Summer is the peak season for vacationers, but with the covid-19 still lurking in the air causing a pandemic in the world, anyone would be thinking twice about where to go on vacation. For obvious reasons, though how frustrating it can be, flying is out of the question. But it’s not something we put ourselves in a fret when we think of spending time in the country we live in. A week-long staycation on the island or scenic countryside is suitable in this unfortunate time of coronavirus. Although Sweden has an immense nature with its ten million or so population finding a less-crowded staycation spot can be tricky considering the present pandemic situation.
I live on the west coast of Sweden, but my idea of a staycation is usually a bit farther from home. Most preferably, I would go on a staycation in Stockholm. We went on a weekend trip to Stockholm a few years ago, but we stayed on the mainland. However, during this time of coronavirus, it is required that people should keep distance and the mainland usually attracts both local and distant travellers so it may not be easy to find a place with ample space. But the islands in Stockholm Archipelago are just a boat-trip away and the most suitable itinerary when one deemed social distancing necessary.

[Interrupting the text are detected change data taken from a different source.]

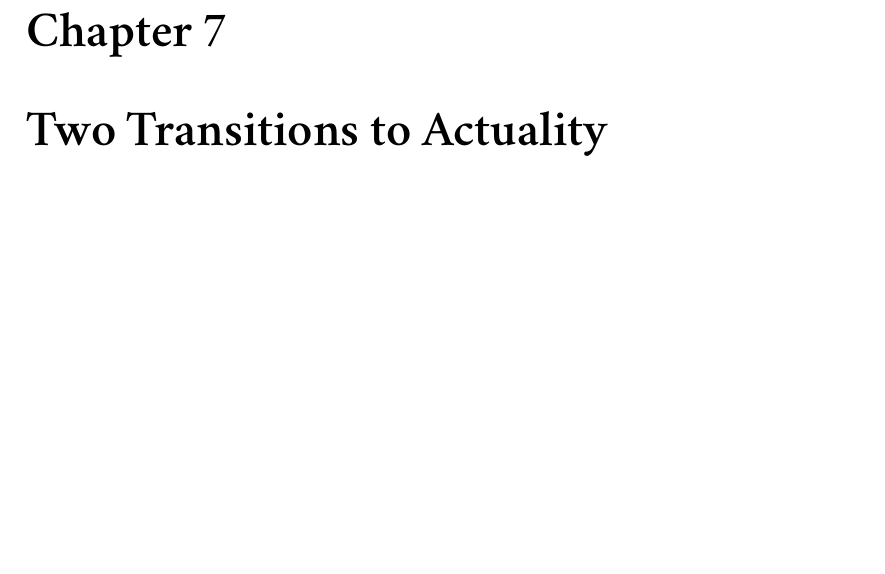
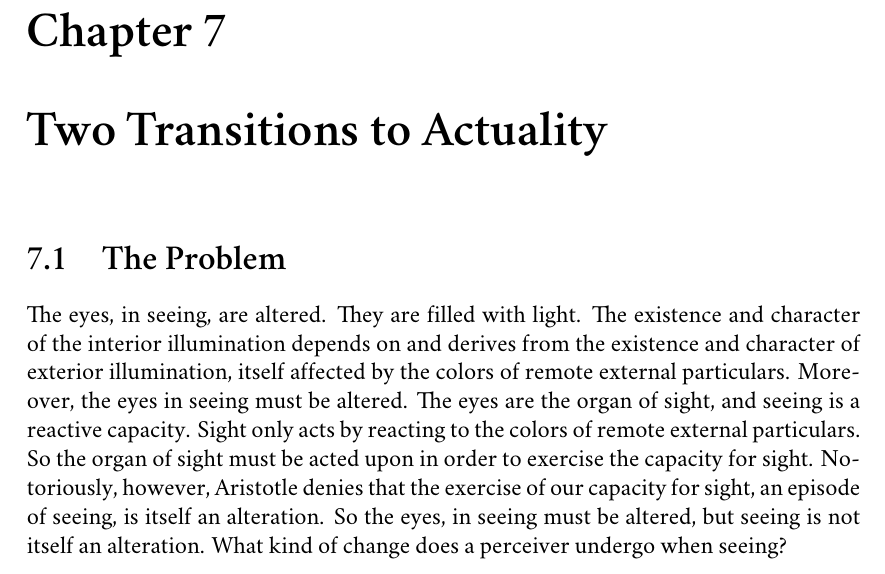
Before and after one commit to PhilGeek/formwithoutmatter, a LaTeX thesis (aristotle.tex, which reads the_actual_and_the_possible.tex): part of page 125 of 129, cut so that both start at the same text, the shorter picture padded with empty space. Compiled offline with XeLaTeX; a missing font is replaced by an installed copy or a similar font.

Commit message:
Added initial para

```diff
--- a/the_actual_and_the_possible.tex
+++ b/the_actual_and_the_possible.tex
@@ -2,4 +2,13 @@
 \chapter{Two Transitions to Actuality} % (fold)
 \label{cha:two_kinds_of_potentiality}
 
+\section{The Problem} % (fold)
+\label{sec:the_problem}
+
+The eyes, in seeing, are altered. They are filled with light. The existence and character of the interior illumination depends on and derives from the existence and character of exterior illumination, itself affected by the colors of remote external particulars. Moreover, the eyes in seeing must be altered. The eyes are the organ of sight, and seeing is a reactive capacity. Sight only acts by reacting to the colors of remote external particulars. So the organ of sight must be acted upon in order to exercise the capacity for sight. Notoriously, however, Aristotle denies that the exercise of our capacity for sight, an episode of seeing, is itself an alteration. So the eyes, in seeing must be altered, but seeing is not itself an alteration. What kind of change does a perceiver undergo when seeing?
+
+% section the_problem (end)
+
+
+
 % chapter two_kinds_of_potentiality (end)
```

I particularly like taking a walk in Stockholm’s Gamla Stan (Old Town) and admiring the colourful buildings in the narrow streets in the mainland. It is like walking along the streets that belong to the Middle Ages. The shops, churches and museums seem to be calling the attention of every passer-by. Luckily though the Old Town was less-crowded because it was a gloomy day, it can be extremely crowded during warm days. We had been to the ABBA Museum, The Vasa Museum and the amusement park, Gröna Lund. Those places are always jam-packed so taking precautions is necessary during this time of the coronavirus.
Seeing the main attractions and going to museums should not be the only reason for visiting the city. Going on a trip to the archipelago islands will make for an enjoyable long staycation in Stockholm. There are approximately 24,000 islands in the Stockholm Archipelago, but we plan to visit at least two of them, Sandhamn and Vaxholm. Sandhamn is known for its lively island life and its white-sand beaches. Vaxholm is an idyllic island known for its picturesque cottages and houses. Most of the islands in the archipelago have hotels and restaurants that are open all-year-round. Furthermore, the islands are within reach by boats from the city centre.
Considering the pandemic’s presence these days, it has been recommended that anyone travelling within the country should take precautions and follow the rules of social distancing and maintain proper hygiene. In addition to these recommendations, the Public Health Agency of Sweden advised travellers within Sweden to choose an alternative means of transport where there’s a possibility to book a seat in advance (boat, train, etc.)
In collaboration with Hotels.com, but all views are my own.